Affiliate marketers who use email can create a massive increase in conversions

Email is an often neglected component of a successful affiliate publisher’s toolkit. But how often should you use it, and what should you write? In this series of blog posts, I’m going to help you craft dynamite email campaigns!

In part 1, I’ll be discussing how to start out your program with some nuts-and-bolts basics. But don’t skip this step, even if you think you know it all already. There may be some surprising info in there for you!

How to send mass emails

You need to select the right email sending software. Don’t think for a moment that you can put your 1,200 subscribers in the CC field of a Gmail and that’s going to be fine. First off, that violates your subscribers’ privacy. Second, it’s a huge red flag that makes anyone who receives it think “spam”. Third, Gmail would throw a hissy fit! So use a mass email sender program like Aweber, MailChimp and so on; they are built for this kind of thing.

Look for a package that has functionality like automation and segmentation. Segmentation is the ability to divide your subscriber database into different “segments” of interest and demographics. I’ll show you what I mean:

Subscriber A: John McCluskey, over 50, drives an SUV, runs a small business

Subscriber B: Linda Gomez, 19, no car, studying for a medical degree

These two (fictional) people will have very different motivators, interests, and needs. John might be interested in getting a better deal on his auto finance. He’s already got an SUV and as a small business owner, he’s probably got at least a middle-income bracket. Linda, on the other hand, might be struggling with living costs as she balances studying with a part-time job. Both might be interested in financial products, but coming to them both with the same email marketing approach might not be the best way to go about it.

Of course, how you capture that detail comes down to how well you design your opt-in forms. I’ll get onto that in a moment, but first, let’s talk about the landing page – the page that your site visitor comes to thanks to a paid ad campaign or just good old-fashioned SEO.

Capturing hearts and minds – designing great landing pages

AKA the squeeze page*.

Keep your landing pages simple and free of clutter. Attention span in the internet age is much shorter than it was for our parents. It’s like, 4 or 5 seconds. People need to get hooked, and get to the point, fast – and the point is the opt-in.

A few rapid strategy tips for landing pages

1) Images of human hands, faces, or even graphics that point towards your opt-in button will guide the eyes and make it clear what they’re supposed to do: click.

2) Try to use the right image for the situation. A tired, generic, cheesy stock photo might actually harm your prospects.

3) Don’t forget about the text on the landing page. Write a great headline and use the copy to tell the visitor WHY they’re signing up and WHAT they’re signing up to. What’s in it for them?

4) Let them know, in a low-key way, that their data will be safe. (By the way, if they think they’re subscribing to a newsletter, don’t ping their details straight to revJOLT. Let them know that’s what they’re getting and do it at an appropriate time.)

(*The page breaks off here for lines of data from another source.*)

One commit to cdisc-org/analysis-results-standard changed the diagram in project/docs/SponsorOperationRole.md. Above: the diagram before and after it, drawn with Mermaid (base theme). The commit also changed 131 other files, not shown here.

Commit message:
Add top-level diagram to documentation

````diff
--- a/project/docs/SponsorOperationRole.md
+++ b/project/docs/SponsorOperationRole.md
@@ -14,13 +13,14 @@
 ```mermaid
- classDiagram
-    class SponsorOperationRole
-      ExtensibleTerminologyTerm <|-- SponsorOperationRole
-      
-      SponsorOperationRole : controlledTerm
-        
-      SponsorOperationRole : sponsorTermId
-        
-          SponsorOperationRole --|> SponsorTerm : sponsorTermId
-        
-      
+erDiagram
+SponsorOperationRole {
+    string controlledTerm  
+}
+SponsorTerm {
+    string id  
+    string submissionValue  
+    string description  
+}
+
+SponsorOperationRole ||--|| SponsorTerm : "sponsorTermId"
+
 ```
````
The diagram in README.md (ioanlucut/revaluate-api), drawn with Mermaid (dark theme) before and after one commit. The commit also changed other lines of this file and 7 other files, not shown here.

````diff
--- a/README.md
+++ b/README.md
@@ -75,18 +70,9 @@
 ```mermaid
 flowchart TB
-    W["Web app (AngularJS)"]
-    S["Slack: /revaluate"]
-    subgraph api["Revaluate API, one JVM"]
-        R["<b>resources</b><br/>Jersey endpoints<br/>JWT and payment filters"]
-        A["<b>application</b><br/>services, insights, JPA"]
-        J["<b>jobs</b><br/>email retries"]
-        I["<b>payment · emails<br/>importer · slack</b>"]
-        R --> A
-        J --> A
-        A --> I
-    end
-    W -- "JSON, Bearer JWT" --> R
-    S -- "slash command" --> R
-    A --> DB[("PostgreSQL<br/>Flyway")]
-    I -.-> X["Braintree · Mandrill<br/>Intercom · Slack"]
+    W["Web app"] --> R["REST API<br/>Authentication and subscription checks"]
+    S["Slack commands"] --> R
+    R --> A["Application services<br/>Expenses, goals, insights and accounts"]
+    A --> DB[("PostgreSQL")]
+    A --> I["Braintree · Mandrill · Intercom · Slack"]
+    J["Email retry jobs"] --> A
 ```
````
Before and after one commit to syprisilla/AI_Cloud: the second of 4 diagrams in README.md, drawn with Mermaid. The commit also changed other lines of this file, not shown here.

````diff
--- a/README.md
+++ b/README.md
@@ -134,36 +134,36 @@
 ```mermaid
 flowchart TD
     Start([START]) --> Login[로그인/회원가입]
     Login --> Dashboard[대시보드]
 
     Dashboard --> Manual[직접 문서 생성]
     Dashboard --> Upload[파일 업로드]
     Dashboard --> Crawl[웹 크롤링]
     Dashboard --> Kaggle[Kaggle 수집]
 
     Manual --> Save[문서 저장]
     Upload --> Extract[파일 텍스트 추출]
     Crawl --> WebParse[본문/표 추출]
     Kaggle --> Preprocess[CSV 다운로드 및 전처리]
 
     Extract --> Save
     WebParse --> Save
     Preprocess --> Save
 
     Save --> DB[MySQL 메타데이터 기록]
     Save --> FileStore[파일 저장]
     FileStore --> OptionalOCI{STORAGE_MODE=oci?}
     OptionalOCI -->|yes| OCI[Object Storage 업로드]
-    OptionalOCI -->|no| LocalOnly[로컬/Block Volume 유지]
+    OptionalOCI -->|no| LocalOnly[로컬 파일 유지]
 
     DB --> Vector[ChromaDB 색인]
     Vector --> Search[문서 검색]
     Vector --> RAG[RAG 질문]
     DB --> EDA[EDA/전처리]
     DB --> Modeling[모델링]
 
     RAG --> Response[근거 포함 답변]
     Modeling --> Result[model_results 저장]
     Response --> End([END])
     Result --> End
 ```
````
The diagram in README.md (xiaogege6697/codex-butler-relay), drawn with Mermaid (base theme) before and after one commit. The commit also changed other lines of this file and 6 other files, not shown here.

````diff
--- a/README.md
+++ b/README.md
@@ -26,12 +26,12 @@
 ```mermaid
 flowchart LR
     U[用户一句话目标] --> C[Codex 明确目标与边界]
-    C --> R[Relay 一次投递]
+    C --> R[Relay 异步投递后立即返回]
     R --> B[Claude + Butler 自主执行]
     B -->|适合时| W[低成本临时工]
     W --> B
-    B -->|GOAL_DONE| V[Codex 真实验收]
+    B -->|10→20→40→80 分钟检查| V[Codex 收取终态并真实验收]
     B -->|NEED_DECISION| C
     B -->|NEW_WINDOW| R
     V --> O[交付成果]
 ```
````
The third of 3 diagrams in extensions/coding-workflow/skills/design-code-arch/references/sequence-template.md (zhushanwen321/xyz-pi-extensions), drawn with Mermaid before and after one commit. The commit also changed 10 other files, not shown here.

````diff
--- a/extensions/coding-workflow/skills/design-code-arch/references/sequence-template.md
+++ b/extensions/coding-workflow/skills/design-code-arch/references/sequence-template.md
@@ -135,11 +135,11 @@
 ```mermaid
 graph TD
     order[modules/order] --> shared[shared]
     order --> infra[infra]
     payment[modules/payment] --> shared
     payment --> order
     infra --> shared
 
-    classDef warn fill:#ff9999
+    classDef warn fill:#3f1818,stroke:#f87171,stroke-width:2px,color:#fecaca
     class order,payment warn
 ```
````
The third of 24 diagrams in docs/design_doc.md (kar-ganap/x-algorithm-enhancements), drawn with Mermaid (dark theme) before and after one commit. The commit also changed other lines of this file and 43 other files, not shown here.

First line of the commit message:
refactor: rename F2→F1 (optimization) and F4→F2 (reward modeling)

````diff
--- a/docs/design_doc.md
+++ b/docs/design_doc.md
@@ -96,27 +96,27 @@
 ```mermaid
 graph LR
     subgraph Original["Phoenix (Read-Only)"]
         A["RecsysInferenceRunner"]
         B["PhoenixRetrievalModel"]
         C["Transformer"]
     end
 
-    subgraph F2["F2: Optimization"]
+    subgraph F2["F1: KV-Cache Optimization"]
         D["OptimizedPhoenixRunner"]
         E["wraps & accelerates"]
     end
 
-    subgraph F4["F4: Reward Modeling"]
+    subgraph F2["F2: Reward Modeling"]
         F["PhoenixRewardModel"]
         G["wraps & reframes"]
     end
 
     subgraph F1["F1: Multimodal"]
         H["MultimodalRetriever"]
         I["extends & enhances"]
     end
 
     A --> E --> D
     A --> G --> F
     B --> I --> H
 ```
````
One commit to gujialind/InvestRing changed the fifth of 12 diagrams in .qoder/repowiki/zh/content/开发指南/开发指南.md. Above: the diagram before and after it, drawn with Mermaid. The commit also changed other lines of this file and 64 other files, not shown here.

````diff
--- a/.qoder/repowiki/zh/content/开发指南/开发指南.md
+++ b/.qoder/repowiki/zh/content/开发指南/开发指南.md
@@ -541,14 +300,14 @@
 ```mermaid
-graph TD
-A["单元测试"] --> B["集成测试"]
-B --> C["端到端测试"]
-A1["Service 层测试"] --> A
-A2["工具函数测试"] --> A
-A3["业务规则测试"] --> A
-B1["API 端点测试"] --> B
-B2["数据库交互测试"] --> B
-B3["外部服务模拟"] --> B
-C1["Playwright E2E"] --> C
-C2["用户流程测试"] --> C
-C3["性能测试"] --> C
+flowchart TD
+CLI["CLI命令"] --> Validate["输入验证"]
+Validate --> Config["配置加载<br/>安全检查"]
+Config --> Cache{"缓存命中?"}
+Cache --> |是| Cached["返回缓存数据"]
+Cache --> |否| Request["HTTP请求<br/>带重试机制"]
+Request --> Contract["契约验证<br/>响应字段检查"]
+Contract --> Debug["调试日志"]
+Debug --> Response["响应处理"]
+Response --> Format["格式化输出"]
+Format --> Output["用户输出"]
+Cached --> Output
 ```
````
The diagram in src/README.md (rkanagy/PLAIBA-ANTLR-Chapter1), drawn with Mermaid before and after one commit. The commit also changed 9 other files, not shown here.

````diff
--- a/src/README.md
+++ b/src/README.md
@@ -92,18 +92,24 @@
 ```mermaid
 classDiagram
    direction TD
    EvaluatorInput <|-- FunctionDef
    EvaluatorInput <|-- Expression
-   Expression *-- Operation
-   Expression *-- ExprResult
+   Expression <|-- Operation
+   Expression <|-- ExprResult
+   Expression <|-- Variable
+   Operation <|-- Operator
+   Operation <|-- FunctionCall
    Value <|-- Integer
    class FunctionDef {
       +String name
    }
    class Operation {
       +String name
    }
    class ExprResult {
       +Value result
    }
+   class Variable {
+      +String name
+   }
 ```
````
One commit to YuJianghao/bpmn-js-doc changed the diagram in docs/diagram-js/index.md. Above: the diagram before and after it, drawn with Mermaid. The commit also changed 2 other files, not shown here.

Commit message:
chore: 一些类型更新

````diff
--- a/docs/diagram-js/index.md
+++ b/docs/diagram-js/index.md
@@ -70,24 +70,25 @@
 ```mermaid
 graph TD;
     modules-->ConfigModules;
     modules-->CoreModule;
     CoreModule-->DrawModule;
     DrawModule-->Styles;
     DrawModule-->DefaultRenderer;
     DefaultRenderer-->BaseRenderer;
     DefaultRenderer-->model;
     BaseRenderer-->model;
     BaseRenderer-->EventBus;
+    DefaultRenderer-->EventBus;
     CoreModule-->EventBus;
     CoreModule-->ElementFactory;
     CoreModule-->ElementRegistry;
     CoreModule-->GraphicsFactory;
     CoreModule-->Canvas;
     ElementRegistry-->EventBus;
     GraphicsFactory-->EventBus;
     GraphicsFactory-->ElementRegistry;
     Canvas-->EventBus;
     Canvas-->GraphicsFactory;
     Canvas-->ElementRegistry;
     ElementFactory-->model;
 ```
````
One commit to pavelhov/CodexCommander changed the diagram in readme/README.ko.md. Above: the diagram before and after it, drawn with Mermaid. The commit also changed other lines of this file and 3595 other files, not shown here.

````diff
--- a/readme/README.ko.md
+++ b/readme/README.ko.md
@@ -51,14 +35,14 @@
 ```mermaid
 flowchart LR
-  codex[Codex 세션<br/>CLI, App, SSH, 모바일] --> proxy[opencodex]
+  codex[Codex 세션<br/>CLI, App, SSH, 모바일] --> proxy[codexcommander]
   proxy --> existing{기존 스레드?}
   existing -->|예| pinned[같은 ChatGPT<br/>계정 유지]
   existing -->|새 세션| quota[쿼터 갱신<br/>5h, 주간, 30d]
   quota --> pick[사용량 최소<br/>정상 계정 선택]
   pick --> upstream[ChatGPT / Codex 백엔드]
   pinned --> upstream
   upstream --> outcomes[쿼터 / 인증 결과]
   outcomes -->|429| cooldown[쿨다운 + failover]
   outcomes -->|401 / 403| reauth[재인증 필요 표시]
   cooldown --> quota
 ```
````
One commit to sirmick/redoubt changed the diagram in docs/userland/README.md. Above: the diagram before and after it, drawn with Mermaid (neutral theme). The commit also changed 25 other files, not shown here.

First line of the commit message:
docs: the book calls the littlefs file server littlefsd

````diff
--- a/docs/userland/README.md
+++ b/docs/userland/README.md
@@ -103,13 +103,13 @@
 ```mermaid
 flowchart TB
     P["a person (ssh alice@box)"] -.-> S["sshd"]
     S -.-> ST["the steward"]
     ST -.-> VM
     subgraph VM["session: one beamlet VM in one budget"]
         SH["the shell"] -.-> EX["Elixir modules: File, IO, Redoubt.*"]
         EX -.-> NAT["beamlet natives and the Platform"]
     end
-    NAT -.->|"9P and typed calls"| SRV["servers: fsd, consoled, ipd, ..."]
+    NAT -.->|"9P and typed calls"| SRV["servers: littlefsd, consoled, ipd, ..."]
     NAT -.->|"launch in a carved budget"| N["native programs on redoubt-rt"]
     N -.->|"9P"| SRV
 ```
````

*When the goal is gaining your site visitor’s email address, a landing page can also be known as a squeeze page. As in, you’re trying to “squeeze” that info out of them. That illustrates the attitude of most email marketers – hold the mark upside down and shake them until money falls out. Well, that’s some fairly short-termist thinking. If you want to build a successful career, maybe build some value and trust instead!


People who skipped this post because they “already knew it all” will miss this part.

My recommendation for opt-in is to NOT have the full form you want them to fill out visible on your landing page. Just use a button. If you need to have a more detailed form that asks neat segmentation questions, and the visitor sees that on the landing page, that’s an immediate “no” for most people.

They’ll say:

“I don’t have time to fill that out.”

“I don’t like that they are asking that many questions.”

“Woah, that looks like work.”

But if they’ve already clicked a button, and then see a longer form… There’s a psychological buy-in.  They’ve already made an act of commitment! Yes, some might cancel at this point, but if you NEED that segmentation information, now is the time to get it. Asking them for their D.O.B. six weeks later via an awkward email is not going to produce the results you need.

Now on to part 2 – what to do next.